── MATERIAL SHOWN
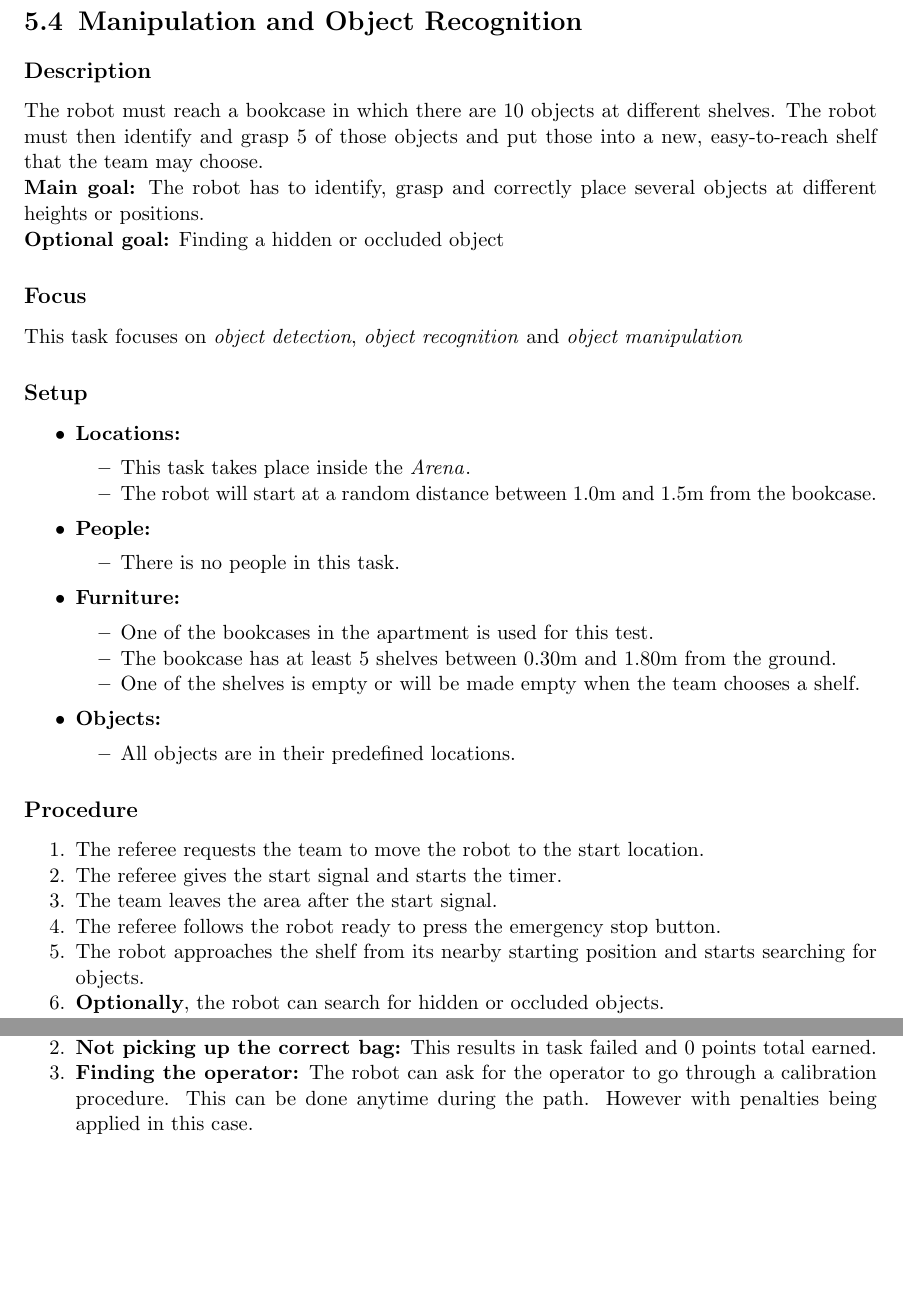
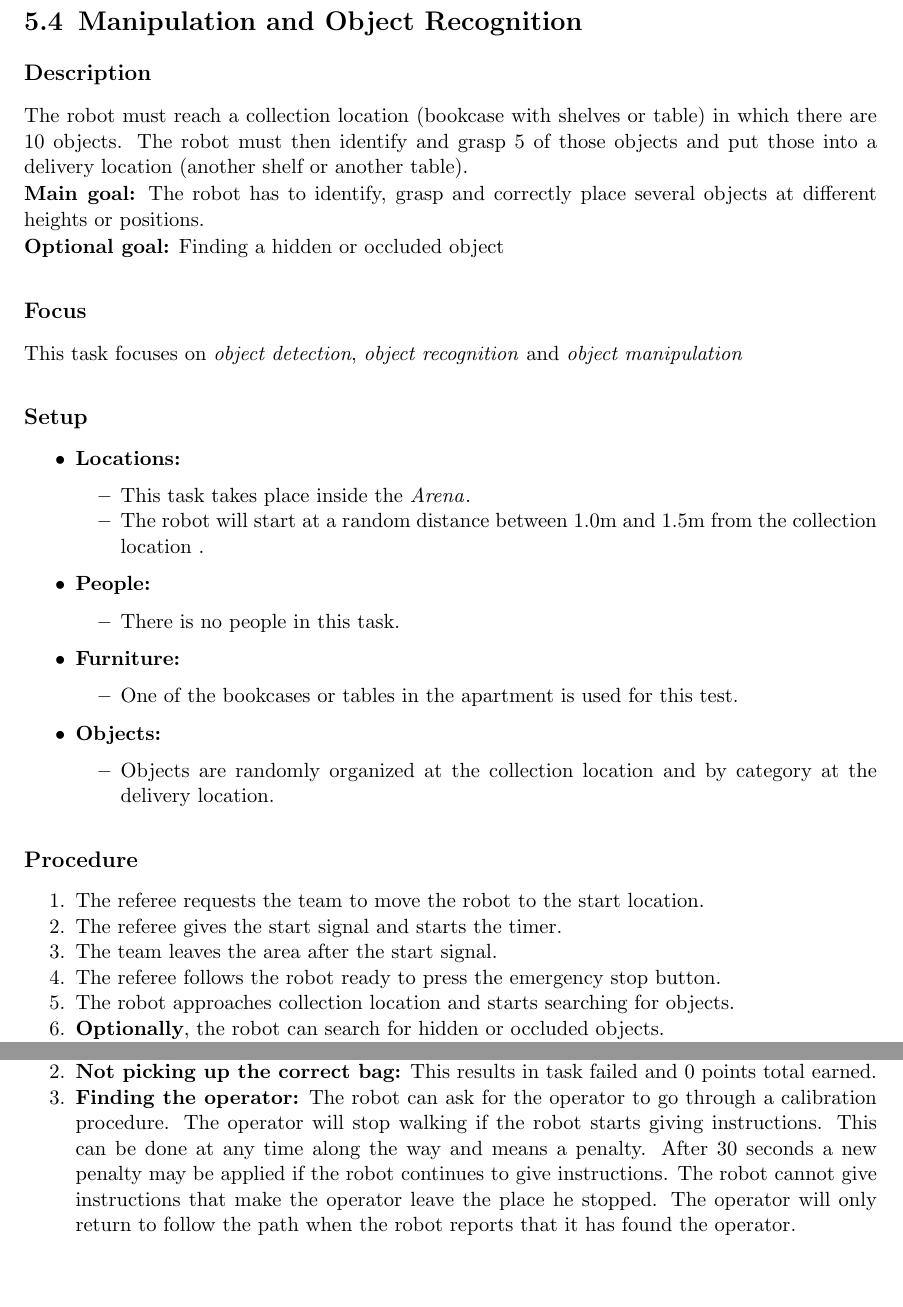
Before and after one commit to RoboCupAtHomeLatinAmerica/RuleBook, a LaTeX book (Rulebook.tex, which reads tasks/LARC_CarryMyLuggage.tex, tasks/LARC_Object.tex): two parts of pages 35 and 40 of 52, joined at a grey line, cut so that both start at the same text, the shorter picture padded with empty space. Compiled offline with pdfLaTeX.

Commit message:
alteracoes discutidas na reuniao de  30/08/2023

```diff
--- a/tasks/LARC_CarryMyLuggage.tex
+++ b/tasks/LARC_CarryMyLuggage.tex
@@ -69,7 +69,7 @@ This task focuses on \textit{person tracking}, \emph{navigation in unmapped envi
 
 	\item \textbf{Picking up the bag:} The robot must pick up the bag using gesture detection resources.
     \item \textbf{Not picking up the correct bag:} This results in task failed and 0 points total earned.
-    \item \textbf{Finding the operator:} The robot can ask for the operator to go through a calibration procedure. This can be done anytime during the path. However with penalties being applied in this case.
+    \item \textbf{Finding the operator:} The robot can ask for the operator to go through a calibration procedure. The operator will stop walking if the robot starts giving instructions. This can be done at any time along the way and means a penalty. After 30 seconds a new penalty may be applied if the robot continues to give instructions. The robot cannot give instructions that make the operator leave the place he stopped. The operator will only return to follow the path when the robot reports that it has found the operator.
     \item \textbf{Dropping the bags:} Dropping a bag causes a penalty. The robot can pick it up again or ask for the operator to pick it up for him.
 	\item \textbf{Car location:} There is no real car outside; instead, a fixed location outside the \Arena{} is designated as a car location.
 	\item \textbf{Reaching the car:} The robot can reach the car location only by following the operator (the location is unknown before the test).
--- a/tasks/LARC_Object.tex
+++ b/tasks/LARC_Object.tex
@@ -2,7 +2,7 @@
 \label{test:manipulation-and-object-recognition}
 
 \subsection*{Description}
-The robot must reach a bookcase in which there are 10 objects at different shelves. The robot must then identify and grasp 5 of those objects and put those into a new, easy-to-reach shelf that the team may choose.
+The robot must reach a collection location (bookcase with shelves or table) in which there are 10 objects. The robot must then identify and grasp 5 of those objects and put those into a delivery location (another shelf or another table).
 
 \noindent \textbf{Main goal:}
 The robot has to identify, grasp and correctly place several objects at different heights or positions.
@@ -21,7 +21,7 @@ This task focuses on
 	\item \textbf{Locations:}
 	\begin{itemize}
 		\item This task takes place inside the \Arena{}.
-		\item The robot will start at a random distance between 1.0m and 1.5m from the bookcase.
+		\item The robot will start at a random distance between 1.0m and 1.5m from the collection location .
 	\end{itemize}
 	\item \textbf{People:}
 	\begin{itemize}
@@ -29,13 +29,11 @@ This task focuses on
 	\end{itemize}
 	\item \textbf{Furniture:}
 	\begin{itemize}
-		\item One of the bookcases in the apartment is used for this test.
-		\item The bookcase has at least 5 shelves between 0.30m and 1.80m from the ground.
-		\item One of the shelves is empty or will be made empty when the team chooses a shelf.
+		\item One of the bookcases or tables in the apartment is used for this test.
 	\end{itemize}
     \item \textbf{Objects:}
     \begin{itemize}
-		\item All objects are in their predefined locations.
+		\item Objects are randomly organized at the collection location and by category at the delivery location.
 	\end{itemize}
 \end{itemize}
 
@@ -46,7 +44,7 @@ This task focuses on
 		\item The team leaves the area after the start signal.
 		\item The referee follows the robot ready to press the emergency stop button.
 
-		\item The robot approaches the shelf from its nearby starting position and starts searching for objects.
+		\item The robot approaches collection location and starts searching for objects.
 		\item \textbf{Optionally}, the robot can search for hidden or occluded objects.
 		\item Any object found by the robot may be grasped by it.
 		\item Before or right after grasping the object, the robot has to announce which object it has found.
```
Also changed, not shown: tasks/LARC_CleanUp.tex (+1 -1 lines), tasks/LARC_Receptionist.tex (+2 -2 lines), tasks/LARC_Speech.tex (+0 -2 lines), tasks/LARC_Take Out the Garbage.tex (+2 -2 lines), tasks/LARC_Object.tex (19 more changed lines), 1 other file.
────
* YOUR INSTRUCTIONS
An exact copy of the records is required. Pictures do not belong in it.

* OUTPUT FOR THIS TASK
Before and after one commit to RoboCupAtHomeLatinAmerica/RuleBook, a LaTeX book (Rulebook.tex, which reads tasks/LARC_CarryMyLuggage.tex, tasks/LARC_Object.tex): two parts of pages 35 and 40 of 52, joined at a grey line, cut so that both start at the same text, the shorter picture padded with empty space. Compiled offline with pdfLaTeX.

Commit message:
alteracoes discutidas na reuniao de  30/08/2023

```diff
--- a/tasks/LARC_CarryMyLuggage.tex
+++ b/tasks/LARC_CarryMyLuggage.tex
@@ -69,7 +69,7 @@ This task focuses on \textit{person tracking}, \emph{navigation in unmapped envi
 
 	\item \textbf{Picking up the bag:} The robot must pick up the bag using gesture detection resources.
     \item \textbf{Not picking up the correct bag:} This results in task failed and 0 points total earned.
-    \item \textbf{Finding the operator:} The robot can ask for the operator to go through a calibration procedure. This can be done anytime during the path. However with penalties being applied in this case.
+    \item \textbf{Finding the operator:} The robot can ask for the operator to go through a calibration procedure. The operator will stop walking if the robot starts giving instructions. This can be done at any time along the way and means a penalty. After 30 seconds a new penalty may be applied if the robot continues to give instructions. The robot cannot give instructions that make the operator leave the place he stopped. The operator will only return to follow the path when the robot reports that it has found the operator.
     \item \textbf{Dropping the bags:} Dropping a bag causes a penalty. The robot can pick it up again or ask for the operator to pick it up for him.
 	\item \textbf{Car location:} There is no real car outside; instead, a fixed location outside the \Arena{} is designated as a car location.
 	\item \textbf{Reaching the car:} The robot can reach the car location only by following the operator (the location is unknown before the test).
--- a/tasks/LARC_Object.tex
+++ b/tasks/LARC_Object.tex
@@ -2,7 +2,7 @@
 \label{test:manipulation-and-object-recognition}
 
 \subsection*{Description}
-The robot must reach a bookcase in which there are 10 objects at different shelves. The robot must then identify and grasp 5 of those objects and put those into a new, easy-to-reach shelf that the team may choose.
+The robot must reach a collection location (bookcase with shelves or table) in which there are 10 objects. The robot must then identify and grasp 5 of those objects and put those into a delivery location (another shelf or another table).
 
 \noindent \textbf{Main goal:}
 The robot has to identify, grasp and correctly place several objects at different heights or positions.
@@ -21,7 +21,7 @@ This task focuses on
 	\item \textbf{Locations:}
 	\begin{itemize}
 		\item This task takes place inside the \Arena{}.
-		\item The robot will start at a random distance between 1.0m and 1.5m from the bookcase.
+		\item The robot will start at a random distance between 1.0m and 1.5m from the collection location .
 	\end{itemize}
 	\item \textbf{People:}
 	\begin{itemize}
@@ -29,13 +29,11 @@ This task focuses on
 	\end{itemize}
 	\item \textbf{Furniture:}
 	\begin{itemize}
-		\item One of the bookcases in the apartment is used for this test.
-		\item The bookcase has at least 5 shelves between 0.30m and 1.80m from the ground.
-		\item One of the shelves is empty or will be made empty when the team chooses a shelf.
+		\item One of the bookcases or tables in the apartment is used for this test.
 	\end{itemize}
     \item \textbf{Objects:}
     \begin{itemize}
-		\item All objects are in their predefined locations.
+		\item Objects are randomly organized at the collection location and by category at the delivery location.
 	\end{itemize}
 \end{itemize}
 
@@ -46,7 +44,7 @@ This task focuses on
 		\item The team leaves the area after the start signal.
 		\item The referee follows the robot ready to press the emergency stop button.
 
-		\item The robot approaches the shelf from its nearby starting position and starts searching for objects.
+		\item The robot approaches collection location and starts searching for objects.
 		\item \textbf{Optionally}, the robot can search for hidden or occluded objects.
 		\item Any object found by the robot may be grasped by it.
 		\item Before or right after grasping the object, the robot has to announce which object it has found.
```
Also changed, not shown: tasks/LARC_CleanUp.tex (+1 -1 lines), tasks/LARC_Receptionist.tex (+2 -2 lines), tasks/LARC_Speech.tex (+0 -2 lines), tasks/LARC_Take Out the Garbage.tex (+2 -2 lines), tasks/LARC_Object.tex (19 more changed lines), 1 other file.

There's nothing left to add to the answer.